%%

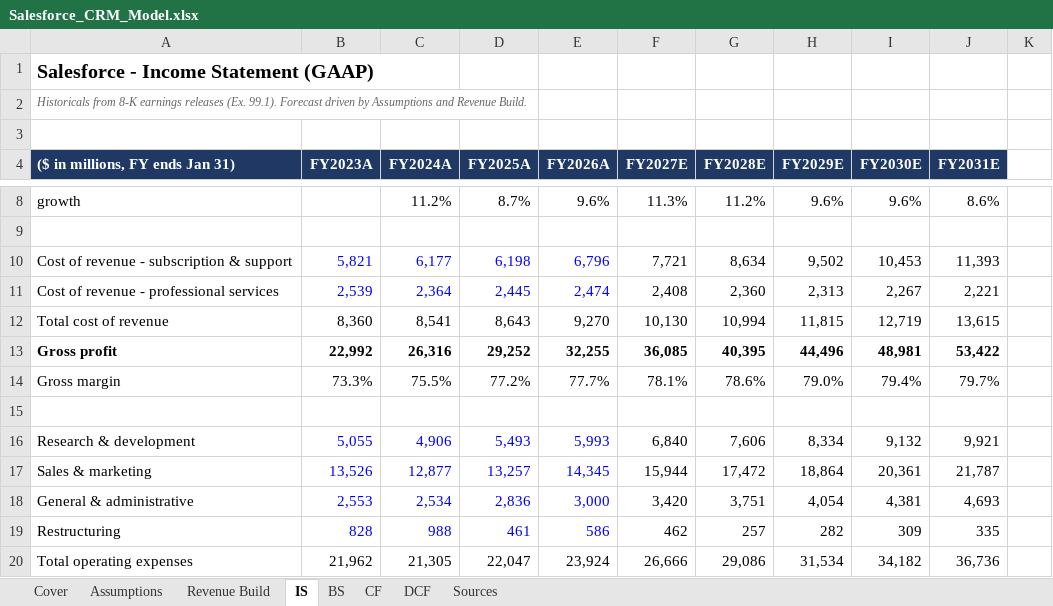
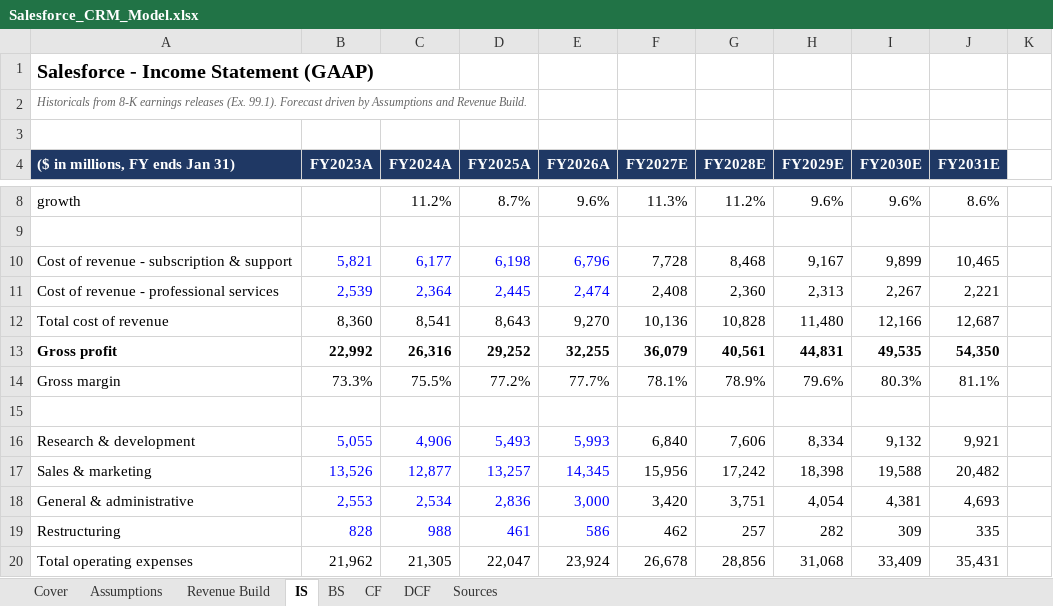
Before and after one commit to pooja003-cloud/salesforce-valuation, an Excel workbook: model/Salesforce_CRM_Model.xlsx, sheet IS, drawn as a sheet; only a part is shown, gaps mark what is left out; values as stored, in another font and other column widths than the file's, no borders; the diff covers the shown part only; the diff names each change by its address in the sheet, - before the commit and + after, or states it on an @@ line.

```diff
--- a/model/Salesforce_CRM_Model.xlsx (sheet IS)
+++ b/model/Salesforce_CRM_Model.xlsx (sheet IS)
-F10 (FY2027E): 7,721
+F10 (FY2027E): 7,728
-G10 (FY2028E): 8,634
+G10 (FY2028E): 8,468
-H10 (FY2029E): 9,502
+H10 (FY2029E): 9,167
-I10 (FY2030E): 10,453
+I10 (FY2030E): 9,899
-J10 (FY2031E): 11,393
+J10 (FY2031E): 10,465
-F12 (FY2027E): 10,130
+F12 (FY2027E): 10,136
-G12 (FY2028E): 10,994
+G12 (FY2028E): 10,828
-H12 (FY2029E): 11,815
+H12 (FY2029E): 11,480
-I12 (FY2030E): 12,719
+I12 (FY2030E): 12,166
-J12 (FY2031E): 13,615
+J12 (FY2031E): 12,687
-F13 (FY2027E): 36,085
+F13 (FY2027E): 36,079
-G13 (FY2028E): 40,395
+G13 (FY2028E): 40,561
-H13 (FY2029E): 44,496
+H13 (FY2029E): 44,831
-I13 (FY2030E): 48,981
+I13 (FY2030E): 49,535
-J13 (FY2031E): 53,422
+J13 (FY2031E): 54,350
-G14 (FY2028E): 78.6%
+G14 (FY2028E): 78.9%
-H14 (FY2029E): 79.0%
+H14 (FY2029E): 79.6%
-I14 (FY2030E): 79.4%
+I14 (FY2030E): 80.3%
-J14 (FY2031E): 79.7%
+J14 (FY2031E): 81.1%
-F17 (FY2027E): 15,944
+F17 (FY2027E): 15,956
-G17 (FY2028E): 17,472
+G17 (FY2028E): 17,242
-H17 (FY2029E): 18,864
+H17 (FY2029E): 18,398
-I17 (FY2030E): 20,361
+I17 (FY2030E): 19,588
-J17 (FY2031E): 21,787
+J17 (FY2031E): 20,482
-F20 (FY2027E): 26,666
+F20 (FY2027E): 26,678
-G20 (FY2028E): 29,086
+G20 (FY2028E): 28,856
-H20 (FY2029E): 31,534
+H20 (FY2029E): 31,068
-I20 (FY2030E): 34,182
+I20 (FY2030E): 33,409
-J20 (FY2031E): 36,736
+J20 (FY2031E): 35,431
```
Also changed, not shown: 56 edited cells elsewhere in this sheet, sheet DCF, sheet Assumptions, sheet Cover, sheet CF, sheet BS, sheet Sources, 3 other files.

%%
%%

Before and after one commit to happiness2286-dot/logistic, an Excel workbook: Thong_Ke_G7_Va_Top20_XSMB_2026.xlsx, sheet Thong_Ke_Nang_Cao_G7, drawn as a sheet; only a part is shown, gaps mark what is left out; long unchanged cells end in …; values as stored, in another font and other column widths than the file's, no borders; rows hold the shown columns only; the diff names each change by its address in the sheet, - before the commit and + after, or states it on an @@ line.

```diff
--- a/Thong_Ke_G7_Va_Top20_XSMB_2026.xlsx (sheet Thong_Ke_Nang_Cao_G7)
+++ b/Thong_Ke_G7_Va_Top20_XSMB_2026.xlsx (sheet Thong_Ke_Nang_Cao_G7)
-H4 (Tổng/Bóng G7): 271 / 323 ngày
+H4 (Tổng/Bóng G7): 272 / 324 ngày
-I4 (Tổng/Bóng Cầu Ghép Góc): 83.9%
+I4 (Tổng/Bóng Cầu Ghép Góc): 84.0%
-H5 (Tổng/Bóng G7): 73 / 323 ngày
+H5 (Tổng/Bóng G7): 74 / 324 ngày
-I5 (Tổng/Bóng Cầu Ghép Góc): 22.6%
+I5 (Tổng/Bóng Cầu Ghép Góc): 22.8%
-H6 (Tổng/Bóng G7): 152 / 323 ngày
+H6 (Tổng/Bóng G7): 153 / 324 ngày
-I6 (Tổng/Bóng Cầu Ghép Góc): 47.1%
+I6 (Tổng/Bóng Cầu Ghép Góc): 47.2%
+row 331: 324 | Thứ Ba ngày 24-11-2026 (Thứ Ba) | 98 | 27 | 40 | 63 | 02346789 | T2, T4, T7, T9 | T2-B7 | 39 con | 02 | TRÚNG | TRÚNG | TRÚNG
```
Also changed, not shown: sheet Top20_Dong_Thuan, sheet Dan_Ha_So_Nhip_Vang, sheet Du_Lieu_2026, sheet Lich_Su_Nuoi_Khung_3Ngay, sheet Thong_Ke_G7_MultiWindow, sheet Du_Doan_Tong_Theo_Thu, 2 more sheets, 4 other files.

%%

Check each line above for the string "Ghép" and show the ones that have it.

__Output of the exercise__
-I4 (Tổng/Bóng Cầu Ghép Góc): 83.9%
+I4 (Tổng/Bóng Cầu Ghép Góc): 84.0%
-I5 (Tổng/Bóng Cầu Ghép Góc): 22.6%
+I5 (Tổng/Bóng Cầu Ghép Góc): 22.8%
-I6 (Tổng/Bóng Cầu Ghép Góc): 47.1%
+I6 (Tổng/Bóng Cầu Ghép Góc): 47.2%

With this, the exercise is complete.